** Task to carry out **
Find the word "import" in the records below. List each line containing it.

** Available records **
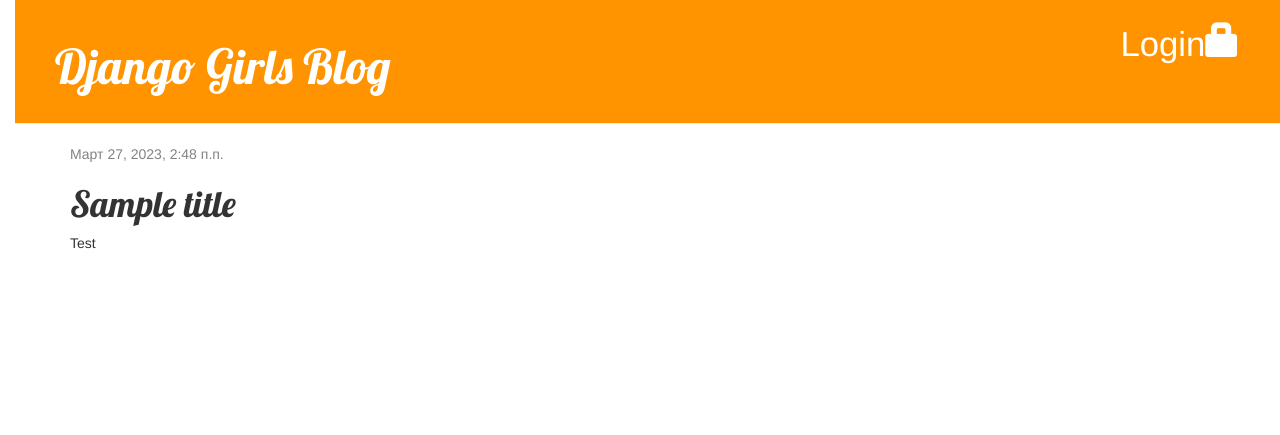
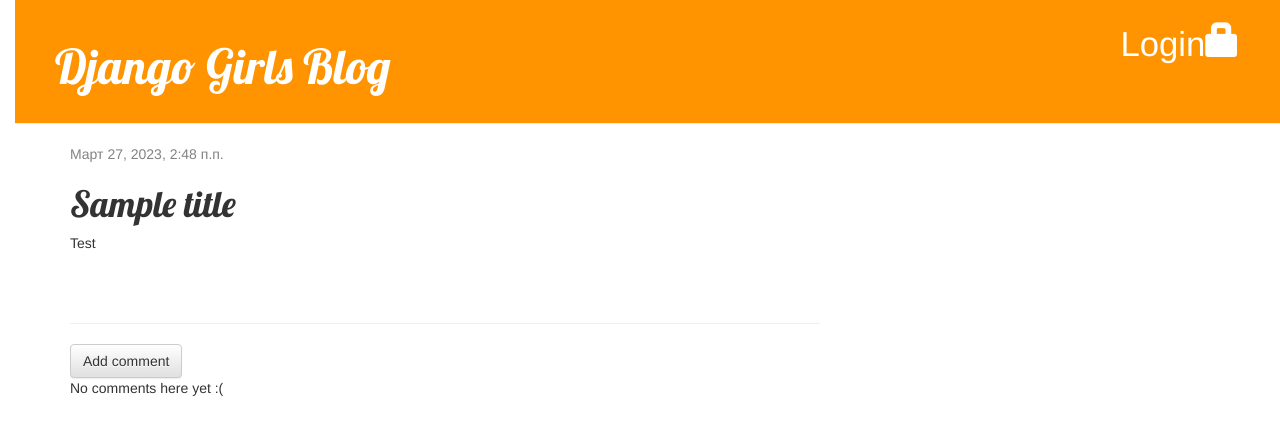
Before and after one commit to mixa-oxrannik/my-blog, a Django app: page /post/4/ in a window 1280 px wide. Shown: the top 435 px of the page. Run offline with Django 3.2, Linux system fonts and the light colour scheme; data comes from the database, SQL or seed files in the repository; both versions use the stored data as it was after the commit; some libraries are stand-ins or nearby versions.

Commit message:
Add comment system

```diff
--- a/mysite/blog/admin.py
+++ b/mysite/blog/admin.py
@@ -1,4 +1,5 @@
 from django.contrib import admin
-from .models import Post
+from .models import Post, Comment
 
 admin.site.register(Post)
+admin.site.register(Comment)
--- a/mysite/blog/models.py
+++ b/mysite/blog/models.py
@@ -21,3 +21,21 @@
 
     def __str__(self):
         return self.title
+
+    def approved_comments(self):
+        return self.comments.filter(approved_comment=True)
+
+
+class Comment(models.Model):
+    post = models.ForeignKey('blog.Post', on_delete=models.CASCADE, related_name='comments')
+    author = models.CharField(max_length=200)
+    text = models.TextField()
+    created_date = models.DateTimeField(default=timezone.now)
+    approved_comment = models.BooleanField(default=False)
+
+    def approve(self):
+        self.approved_comment = True
+        self.save()
+
+    def __str__(self):
+        return self.text
--- a/mysite/blog/static/css/blog.css
+++ b/mysite/blog/static/css/blog.css
@@ -54,3 +54,7 @@
 .post h1 a, .post h1 a:visited {
     color: #000000;
 }
+
+.comment {
+    margin: 20px 0px 20px 20px;
+}
--- a/mysite/blog/templates/blog/post_detail.html
+++ b/mysite/blog/templates/blog/post_detail.html
@@ -16,4 +16,23 @@
         <h1>{{ post.title }}</h1>
         <p>{{ post.text|linebreaksbr }}</p>
     </div>
+    <hr>
+    <a class="btn btn-default" href="{% url 'add_comment_to_post' pk=post.pk%}">Add comment</a>
+    {% for comment in post.comments.all %}
+        {% if comment.approved_comment %}
+            <div class="comment">
+                <div class="date">
+                    {{ comment.created_date }}
+                    {% if user.is_authenticated %}
+                        <a class="btn btn-default" href="{% url 'comment_remove' pk=comment.pk %}"><span class="glyphicon glyphicon-remove"></span></a>
+                        <a class="btn btn-default" href="{% url 'comment_approve' pk=comment.pk %}"><span class="glyphicon glyphicon-ok"></span></a>
+                    {% endif %}
+                </div>
+                <strong>{{ comment.author }}</strong>
+                <p>{{ comment.text|linebreaks }}</p>
+            </div>
+        {% endif %}
+    {% empty %}
+        <p>No comments here yet :(</p>
+    {% endfor %}
 {% endblock %}
--- a/mysite/blog/templates/blog/post_list.html
+++ b/mysite/blog/templates/blog/post_list.html
@@ -8,6 +8,7 @@
             </div>
             <h1><a href="{% url 'post_detail' pk=post.pk %}">{{ post.title }}</a></h1>
             <p>{{ post.text|linebreaksbr }}</p>
+            <a href="{% url 'post_detail' pk=post.pk %}">Comments: {{ post.approved_comments.count }}</a>
         </div>
     {% endfor %}
 {% endblock %}
--- a/mysite/blog/urls.py
+++ b/mysite/blog/urls.py
@@ -9,4 +9,7 @@
     path('post/<int:pk>/edit/', views.post_edit, name='post_edit'),
     path('post/<pk>/publish/', views.post_publish, name='post_publish'),
     path('post/<pk>/remove/', views.post_remove, name='post_remove'),
+    path('post/<int:pk>/comment/', views.add_comment_to_post, name='add_comment_to_post'),
+    path('comment/<int:pk>/approve/', views.comment_approve, name='comment_approve'),
+    path('comment/<int:pk>/remove/', views.comment_remove, name='comment_remove'),
 ]
--- a/mysite/blog/views.py
+++ b/mysite/blog/views.py
@@ -1,7 +1,7 @@
-from .models import Post
+from .models import Post, Comment
 from django.utils import timezone
 from django.shortcuts import render, get_object_or_404
-from .forms import PostForm
+from .forms import PostForm, CommentForm
 from django.shortcuts import redirect
 from django.contrib.auth.decorators import login_required
 
@@ -53,3 +53,28 @@
     post = get_object_or_404(Post, pk=pk)
     post.delete()
     return redirect('post_list')
+
+def add_comment_to_post(request, pk):
+    post = get_object_or_404(Post, pk=pk)
+    if request.method == "POST":
+        form = CommentForm(request.POST)
+        if form.is_valid():
+            comment = form.save(commit=False)
+            comment.post = post
+            comment.save()
+            return redirect('post_detail', pk=post.pk)
+    else:
+        form = CommentForm()
+    return render(request, 'blog/add_comment_to_post.html', {'form': form})
+
+@login_required
+def comment_approve(request, pk):
+    comment = get_object_or_404(Comment, pk=pk)
+    comment.approve()
+    return redirect('post_detail', pk=comment.post.pk)
+
+@login_required
+def comment_remove(request, pk):
+    comment = get_object_or_404(Comment, pk=pk)
+    comment.delete()
+    return redirect('post_detail', pk=comment.post.pk)
```
Also changed, not shown: mysite/blog/forms.py (+7 -1 lines), mysite/blog/templates/blog/add_comment_to_post.html (added, +12 -0 lines), mysite/blog/migrations/0002_comment.py (added), mysite/db.sqlite3.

** Final answer **
 from django.contrib import admin
-from .models import Post
+from .models import Post, Comment
-from .models import Post
+from .models import Post, Comment
 from django.utils import timezone
 from django.shortcuts import render, get_object_or_404
-from .forms import PostForm
+from .forms import PostForm, CommentForm
 from django.shortcuts import redirect
 from django.contrib.auth.decorators import login_required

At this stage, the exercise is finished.